START Records for processing
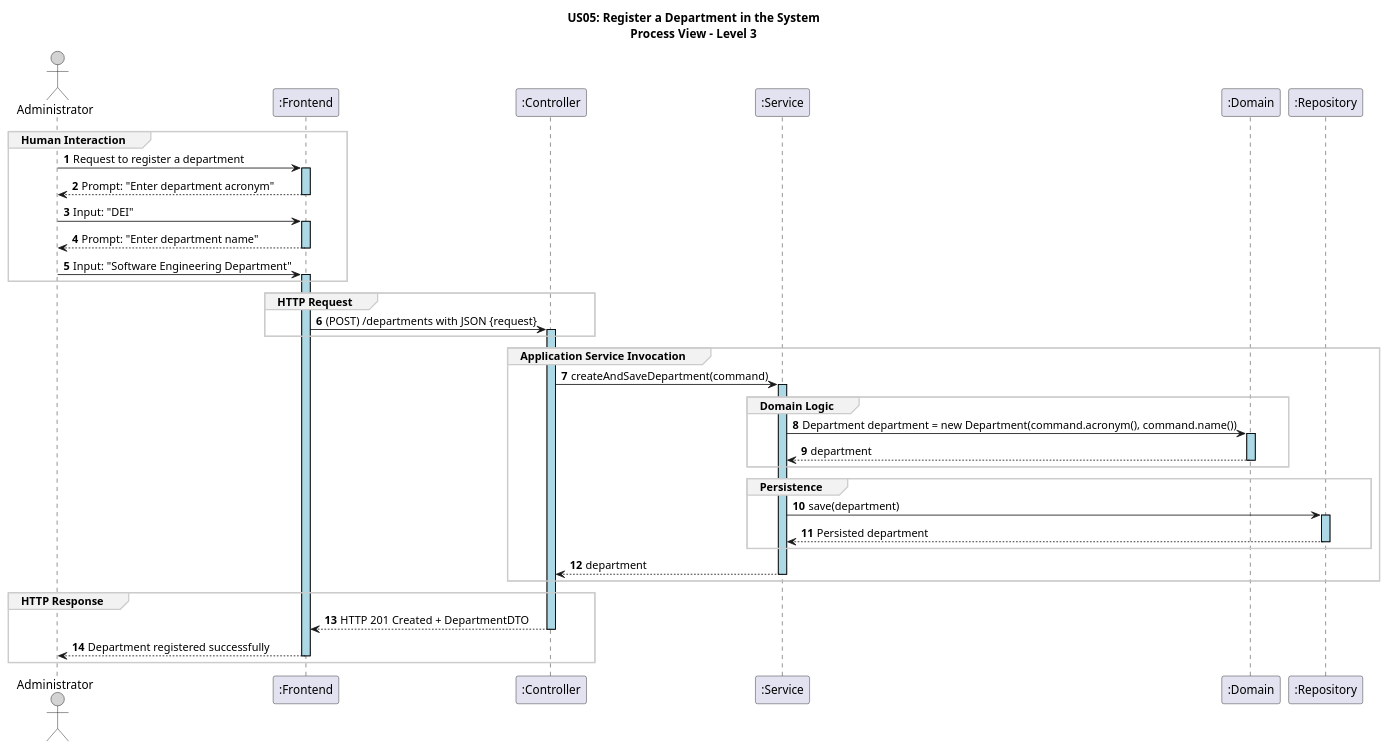
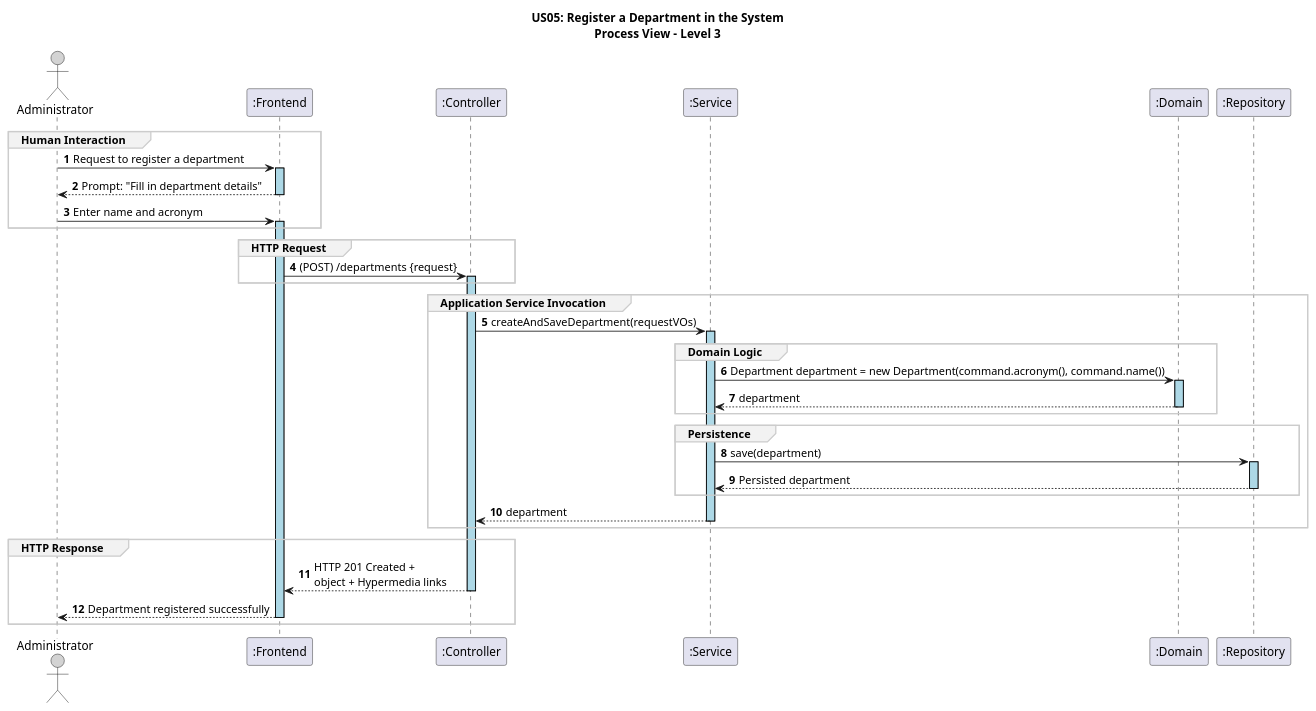
One commit to GasparISEP/DevOps-PAI changed the diagram in docs/US05/sprint6_RestAPI/ProcessView/US05_RestAPI_ProcessView_Level3.puml. Above: the diagram before and after it, drawn with PlantUML. The commit also changed 3 other files, not shown here.

Commit message:
doc: refactor process diagrams to reflect future implementation (refs #500, refs #575)

```diff
--- a/docs/US05/sprint6_RestAPI/ProcessView/US05_RestAPI_ProcessView_Level3.puml
+++ b/docs/US05/sprint6_RestAPI/ProcessView/US05_RestAPI_ProcessView_Level3.puml
@@ -1,55 +1,53 @@
 @startuml
 autonumber
 
 skinparam sequence {
     LifelineBorderColor black
     LifelineBackgroundColor LightBlue
     ActorBorderColor black
     ActorBackgroundColor LightGray
     GroupBorderColor #cccccc
     GroupBackgroundColor #f2f2f2
 }
 
 title US05: Register a Department in the System\nProcess View – Level 3
 
 actor ADM as "Administrator"
 participant ":Frontend" as FE
 participant ":Controller" as CT
 participant ":Service" as SE
 participant ":Domain" as DM
 participant ":Repository" as RE
 
 group Human Interaction
 ADM -> FE ++: Request to register a department
-FE --> ADM --: Prompt: "Enter department acronym"
-ADM -> FE ++: Input: "DEI"
-FE --> ADM --: Prompt: "Enter department name"
-ADM -> FE ++: Input: "Software Engineering Department"
+FE --> ADM --: Prompt: "Fill in department details"
+ADM -> FE ++: Enter name and acronym
 end group
 
 group HTTP Request
-FE -> CT ++: (POST) /departments with JSON {request}
+FE -> CT ++: (POST) /departments {request}
 end group
 
 group Application Service Invocation
-CT -> SE ++: createAndSaveDepartment(command)
+CT -> SE ++: createAndSaveDepartment(requestVOs)
 
 group Domain Logic
 SE -> DM ++: Department department = new Department(command.acronym(), command.name())
 DM --> SE --: department
 end group
 
 group Persistence
 SE -> RE ++: save(department)
 RE --> SE --: Persisted department
 end group
 
 SE --> CT --: department
 end group
 
 group HTTP Response
-CT --> FE --: HTTP 201 Created + DepartmentDTO
+CT --> FE --: HTTP 201 Created + \nobject + Hypermedia links
 FE --> ADM --: Department registered successfully
 end group
 
 @enduml
```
END Records for processing
Action item -
Drop the images and quote the entries word for word.

Written response -
One commit to GasparISEP/DevOps-PAI changed the diagram in docs/US05/sprint6_RestAPI/ProcessView/US05_RestAPI_ProcessView_Level3.puml. Above: the diagram before and after it, drawn with PlantUML. The commit also changed 3 other files, not shown here.

Commit message:
doc: refactor process diagrams to reflect future implementation (refs #500, refs #575)

```diff
--- a/docs/US05/sprint6_RestAPI/ProcessView/US05_RestAPI_ProcessView_Level3.puml
+++ b/docs/US05/sprint6_RestAPI/ProcessView/US05_RestAPI_ProcessView_Level3.puml
@@ -1,55 +1,53 @@
 @startuml
 autonumber
 
 skinparam sequence {
     LifelineBorderColor black
     LifelineBackgroundColor LightBlue
     ActorBorderColor black
     ActorBackgroundColor LightGray
     GroupBorderColor #cccccc
     GroupBackgroundColor #f2f2f2
 }
 
 title US05: Register a Department in the System\nProcess View – Level 3
 
 actor ADM as "Administrator"
 participant ":Frontend" as FE
 participant ":Controller" as CT
 participant ":Service" as SE
 participant ":Domain" as DM
 participant ":Repository" as RE
 
 group Human Interaction
 ADM -> FE ++: Request to register a department
-FE --> ADM --: Prompt: "Enter department acronym"
-ADM -> FE ++: Input: "DEI"
-FE --> ADM --: Prompt: "Enter department name"
-ADM -> FE ++: Input: "Software Engineering Department"
+FE --> ADM --: Prompt: "Fill in department details"
+ADM -> FE ++: Enter name and acronym
 end group
 
 group HTTP Request
-FE -> CT ++: (POST) /departments with JSON {request}
+FE -> CT ++: (POST) /departments {request}
 end group
 
 group Application Service Invocation
-CT -> SE ++: createAndSaveDepartment(command)
+CT -> SE ++: createAndSaveDepartment(requestVOs)
 
 group Domain Logic
 SE -> DM ++: Department department = new Department(command.acronym(), command.name())
 DM --> SE --: department
 end group
 
 group Persistence
 SE -> RE ++: save(department)
 RE --> SE --: Persisted department
 end group
 
 SE --> CT --: department
 end group
 
 group HTTP Response
-CT --> FE --: HTTP 201 Created + DepartmentDTO
+CT --> FE --: HTTP 201 Created + \nobject + Hypermedia links
 FE --> ADM --: Department registered successfully
 end group
 
 @enduml
```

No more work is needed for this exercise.